Get in touch now to discuss what China market research will yield highest value for your business goals, and qualify for a complimentary ten hours of reporting.


A travel company seeking higher conversion rates and lower costs per conversion was eager to supplant its direct marketing model with targeted advertising. The competitive nature of the industry in China, however, meant exorbitant advertising rates, and difficulty in targeting the higher price point tourist niche the company wanted to reach.

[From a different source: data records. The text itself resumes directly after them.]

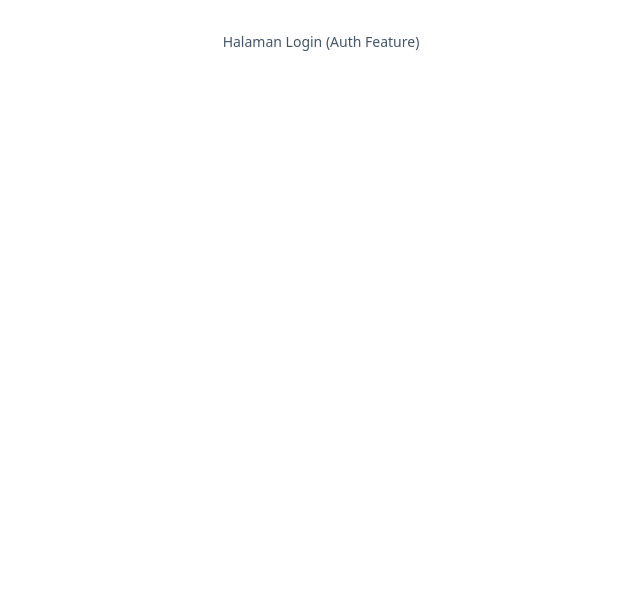
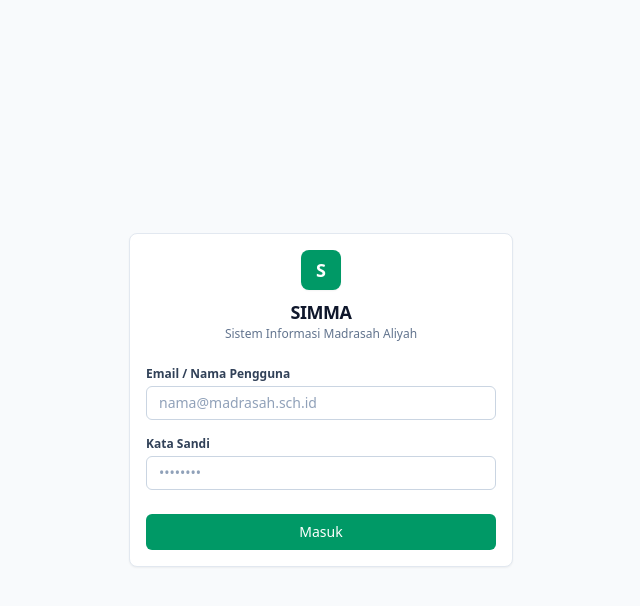
Before and after one commit to farhanmunada/simma, a React (Vite) app in the folder simma-fe/: page /login in a window 1280 px wide. Shown: the top 606 px of the page, without its empty margins (319-959 px from the left). Built offline with nearby package versions, Linux system fonts and the light colour scheme; no server answers.

Commit message:
feat(fe-auth): implement login page, auth api client, and role guard

```diff
--- a/simma-fe/src/App.tsx
+++ b/simma-fe/src/App.tsx
@@ -1,6 +1,7 @@
 import { BrowserRouter, Routes, Route, Navigate } from "react-router";
 import { QueryClient, QueryClientProvider } from "@tanstack/react-query";
 import { AppLayout } from "./components/layout/AppLayout";
+import { LoginPage } from "./features/auth";
 import { useAuthStore } from "./stores/auth.store";
 
 const queryClient = new QueryClient({
@@ -46,7 +47,7 @@ export function App() {
     <QueryClientProvider client={queryClient}>
       <BrowserRouter>
         <Routes>
-          <Route path="/login" element={<div className="p-8 text-center text-sm text-slate-600">Halaman Login (Auth Feature)</div>} />
+          <Route path="/login" element={<LoginPage />} />
           <Route
             path="/"
             element={
--- /dev/null
+++ b/simma-fe/src/features/auth/api/auth.api.ts
@@ -0,0 +1,60 @@
+import { apiClient } from "../../../lib/api-client";
+import { useAuthStore, type AuthUser } from "../../../stores/auth.store";
+import type { LoginCredentials, LoginResponseData } from "../types";
+
+export async function login(credentials: LoginCredentials): Promise<{ user: AuthUser; token: string }> {
+  const payload = {
+    email: credentials.email,
+    username: credentials.email,
+    password: credentials.password,
+  };
+
+  const response = await apiClient<LoginResponseData>("/auth/login", {
+    method: "POST",
+    body: JSON.stringify(payload),
+  });
+
+  const token = response.token || response.accessToken || "";
+  const user: AuthUser = {
+    id: response.user.id,
+    email: response.user.email || response.user.username || credentials.email,
+    fullName: response.user.fullName || response.user.username || response.user.email || "Pengguna",
+    role: response.user.role,
+    avatarUrl: response.user.avatarUrl || null,
+  };
+
+  useAuthStore.getState().setAuth(user, token, response.refreshToken);
+
+  return { user, token };
+}
+
+export async function logout(): Promise<void> {
+  const refreshToken = useAuthStore.getState().refreshToken;
+  try {
+    await apiClient("/auth/logout", {
+      method: "POST",
+      body: JSON.stringify({ refreshToken: refreshToken || undefined }),
+    });
+  } catch {
+    // Sesi lokal tetap dibersihkan meskipun server gagal
+  } finally {
+    useAuthStore.getState().logout();
+  }
+}
+
+export async function getMe(): Promise<AuthUser> {
+  const response = await apiClient<{ data?: AuthUser } | AuthUser>("/auth/me", {
+    method: "GET",
+  });
+
+  const rawUser = ("data" in response && response.data ? response.data : response) as any;
+  const user: AuthUser = {
+    id: rawUser.id,
+    email: rawUser.email || rawUser.username || "",
+    fullName: rawUser.fullName || rawUser.username || rawUser.email || "Pengguna",
+    role: rawUser.role,
+    avatarUrl: rawUser.avatarUrl || null,
+  };
+
+  return user;
+}
--- /dev/null
+++ b/simma-fe/src/features/auth/components/LoginPage.tsx
@@ -0,0 +1,103 @@
+import React, { useState } from "react";
+import { Navigate, useNavigate } from "react-router";
+import { useForm } from "react-hook-form";
+import { useAuthStore } from "../../../stores/auth.store";
+import { Button } from "../../../components/ui/Button";
+import { Input } from "../../../components/ui/Input";
+import { Card } from "../../../components/ui/Card";
+import { login } from "../api/auth.api";
+import { ApiError } from "../../../lib/api-client";
+import type { LoginCredentials } from "../types";
+
+export const LoginPage: React.FC = () => {
+  const navigate = useNavigate();
+  const isAuthenticated = useAuthStore((state) => state.isAuthenticated);
+  const [serverError, setServerError] = useState<string | null>(null);
+  const [isLoading, setIsLoading] = useState(false);
+
+  const {
+    register,
+    handleSubmit,
+    formState: { errors },
+  } = useForm<LoginCredentials>();
+
+  if (isAuthenticated) {
+    return <Navigate to="/" replace />;
+  }
+
+  const onSubmit = async (data: LoginCredentials) => {
+    setServerError(null);
+    setIsLoading(true);
+    try {
+      await login(data);
+      navigate("/", { replace: true });
+    } catch (err) {
+      if (err instanceof ApiError) {
+        setServerError(err.message);
+      } else if (err instanceof Error) {
+        setServerError(err.message);
+      } else {
+        setServerError("Gagal masuk ke sistem. Silakan periksa kembali kredensial Anda.");
+      }
+    } finally {
+      setIsLoading(false);
+    }
+  };
+
+  return (
+    <div className="min-h-screen flex items-center justify-center bg-slate-50 p-4">
+      <Card className="w-full max-w-sm border-slate-200 shadow-sm">
+        <div className="flex flex-col items-center mb-6">
+          <div className="w-10 h-10 rounded-lg bg-emerald-600 flex items-center justify-center font-bold text-white text-lg shadow-xs mb-2">
+            S
+          </div>
+          <h1 className="text-lg font-bold text-slate-900 tracking-tight">SIMMA</h1>
+          <p className="text-xs text-slate-500 font-medium">Sistem Informasi Madrasah Aliyah</p>
+        </div>
+
+        {serverError && (
+          <div
+            role="alert"
+            className="mb-4 rounded-md bg-red-50 border border-red-200 px-3 py-2 text-xs text-red-700"
+          >
+            {serverError}
+          </div>
+        )}
+
+        <form onSubmit={handleSubmit(onSubmit)} className="space-y-4" noValidate>
+          <Input
+            id="login-email"
+            label="Email / Nama Pengguna"
+            type="text"
+            autoComplete="username"
+            placeholder="nama@madrasah.sch.id"
+            error={errors.email?.message}
+            {...register("email", {
+              required: "Email atau nama pengguna wajib diisi",
+            })}
+          />
+
+          <Input
+            id="login-password"
+            label="Kata Sandi"
+            type="password"
+            autoComplete="current-password"
+            placeholder="••••••••"
+            error={errors.password?.message}
+            {...register("password", {
+              required: "Kata sandi wajib diisi",
+              minLength: {
+                value: 6,
+                message: "Kata sandi minimal 6 karakter",
+              },
+            })}
+          />
+
+          <Button type="submit" className="w-full mt-2" isLoading={isLoading}>
+            Masuk
+          </Button>
+        </form>
+      </Card>
+    </div>
+  );
+};
--- /dev/null
+++ b/simma-fe/src/features/auth/components/RoleGuard.tsx
@@ -0,0 +1,18 @@
+import React from "react";
+import { type UserRole, useAuthStore } from "../../../stores/auth.store";
+
+export interface RoleGuardProps {
+  roles: UserRole[];
+  children: React.ReactNode;
+  fallback?: React.ReactNode;
+}
+
+export const RoleGuard: React.FC<RoleGuardProps> = ({ roles, children, fallback = null }) => {
+  const hasRole = useAuthStore((state) => state.hasRole);
+
+  if (!hasRole(roles)) {
+    return <>{fallback}</>;
+  }
+
+  return <>{children}</>;
+};
--- /dev/null
+++ b/simma-fe/src/features/auth/index.ts
@@ -0,0 +1,4 @@
+export * from "./types";
+export * from "./api/auth.api";
+export * from "./components/LoginPage";
+export * from "./components/RoleGuard";
--- /dev/null
+++ b/simma-fe/src/features/auth/types.ts
@@ -0,0 +1,22 @@
+import type { UserRole, AuthUser } from "../../stores/auth.store";
+
+export interface LoginCredentials {
+  email: string;
+  password: string;
+}
+
+export interface LoginResponseData {
+  token?: string;
+  accessToken?: string;
+  refreshToken?: string;
+  user: {
+    id: string;
+    email?: string;
+    username?: string;
+    fullName?: string;
+    role: UserRole;
+    avatarUrl?: string | null;
+  };
+}
+
+export type { UserRole, AuthUser };
```
Also changed, not shown: 1 other file (tests, documents, lock files or other folders).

  1. Inventory of most popular travel platforms, calculating rates against projected conversions, based on reach, reported ad metrics, and estimated number of viewers that matched target demographic
  2. Research of less popular, more focused platforms (luxury sites, luxury BBS, luxury ecommerce); research and application of same algorithms used to measure popular platform value
  3. Investigation of Baidu PPC rates for ads based on a range of the company’s 50 most relevant keywords and keyphrases, compared against search volumes and estimated Click Through Rate, in order to project a cost per qualified lead via the SEM channel
  4. Comprehensive reporting of discoveries and projections, along with contact information for customer service reps at recommended platforms, recommended discount rate to bargain for, and associated content marketing plan in order to add “pull” factor to the advertisements on those platforms, as well as for rankings on Baidu, China’s top search engine.


Within three months of campaign launch, the travel company more than doubled its daily conversions, and brought down its cost per conversion (booking) from approx. $120 to less than $90, ten months later. Interestingly, the PPC channel became the clear leader in driving traffic to the site and delivering lowest cost per conversion, albeit many of the ads were for discounted packages.